Remember a few weeks back we shared the image of the metal tooling for our Irish Sports Horse mould? I thought it would be nice to show you a few more images from behind the scenes of the creation of this mould.

You're also probably thinking what's the connection to the "King Horse" mentioned in the title? Well, our factory nicknamed the mould the "King Horse" as compared to the size of the other horses, he is a bigger, and so when we talk to our factory, the name has kind of stuck!!

Most model horses are hollow and created in two halves. If you think of a model horse created in the 1:9th scale, like Copperfox Models, this is how they are made.
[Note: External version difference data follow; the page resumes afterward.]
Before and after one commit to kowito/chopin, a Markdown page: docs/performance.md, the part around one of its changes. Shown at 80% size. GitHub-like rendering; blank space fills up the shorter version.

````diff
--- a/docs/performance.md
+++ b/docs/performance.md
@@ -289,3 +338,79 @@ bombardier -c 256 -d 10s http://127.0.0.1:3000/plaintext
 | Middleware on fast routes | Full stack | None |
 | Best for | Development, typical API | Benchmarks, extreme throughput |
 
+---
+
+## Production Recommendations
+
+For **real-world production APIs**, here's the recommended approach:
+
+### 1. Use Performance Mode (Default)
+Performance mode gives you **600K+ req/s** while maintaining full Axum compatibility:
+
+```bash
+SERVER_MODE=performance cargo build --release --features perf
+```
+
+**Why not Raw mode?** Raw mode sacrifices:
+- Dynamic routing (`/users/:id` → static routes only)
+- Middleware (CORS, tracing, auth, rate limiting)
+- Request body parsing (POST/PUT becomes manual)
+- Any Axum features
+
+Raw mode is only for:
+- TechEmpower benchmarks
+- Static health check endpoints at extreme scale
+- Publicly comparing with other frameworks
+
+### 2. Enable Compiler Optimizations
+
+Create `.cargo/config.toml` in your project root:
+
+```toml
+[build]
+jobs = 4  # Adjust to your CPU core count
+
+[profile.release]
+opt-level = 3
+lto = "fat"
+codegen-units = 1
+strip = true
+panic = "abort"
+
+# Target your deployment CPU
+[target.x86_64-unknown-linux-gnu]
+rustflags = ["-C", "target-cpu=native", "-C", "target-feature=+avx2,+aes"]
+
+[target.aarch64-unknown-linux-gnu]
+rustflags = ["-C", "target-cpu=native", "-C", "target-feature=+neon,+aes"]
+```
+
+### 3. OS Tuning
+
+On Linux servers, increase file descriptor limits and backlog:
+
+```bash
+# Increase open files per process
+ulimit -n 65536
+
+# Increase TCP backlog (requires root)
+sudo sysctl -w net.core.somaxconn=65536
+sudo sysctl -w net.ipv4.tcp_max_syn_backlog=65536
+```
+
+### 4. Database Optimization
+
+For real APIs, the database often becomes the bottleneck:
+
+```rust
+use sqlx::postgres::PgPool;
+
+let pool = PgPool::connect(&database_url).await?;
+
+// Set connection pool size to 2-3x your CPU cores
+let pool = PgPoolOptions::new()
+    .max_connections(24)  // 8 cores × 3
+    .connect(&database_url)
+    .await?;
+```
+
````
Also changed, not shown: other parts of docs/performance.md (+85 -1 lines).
Each half is created by injecting molten plastic into a mould, or metal tool- a bit like when you made plaster casts as a child by pouring plaster into a plastic mould. It's more or less the same process although with different materials. Once cooled, each half of the horse are joined together to make a complete model horse.

This means for every shape of model horse, in this case the Irish Sports Horse, you need two different moulds. One for the nearside and one for the offside, imagining that the join line for the model runs along the crest of the main, back, tail etc. This picture (below) is of one of the metal moulds for the ISH. Big isn't it?!

Below: This is how the metal tool (mould) is created. A machine cuts out the shape of the model from block of metal. Notice all the metal shavings around the mould. This is were a small amount has been cut away from the metal, ensuring that all the details of the original clay model are in the mould. The liquid in the middle of the mould is to prevent the machine from overheating when cutting, in addition to acting as a lubricant.

Machining the details of the metal tool

Machining the details of the metal tool

Drilling & machining the details of the metal tool

Drilling & machining the details of the metal tool

How much does a tool weight? A great question! The one pictured below, one of the tools for the ISH, is around 400-500 kgs and requires hoists to move them. It's not something you can just pick up by hand and it's one to mind your toes around when it's being lifted and re-positioned!! Ouch!

Moving a tool

Moving a tool

Below: This image is of a plastic Irish Sports Horse fresh after being "constructed". You can just about make out the faint join line running down the back of the model (look on his bottom). We use the same plastic as other model horse manufactures, cellulose acetate, although we use more of it per model. If you have ever handled or own a Copperfox model, this is the simple reason why they weigh more! :-)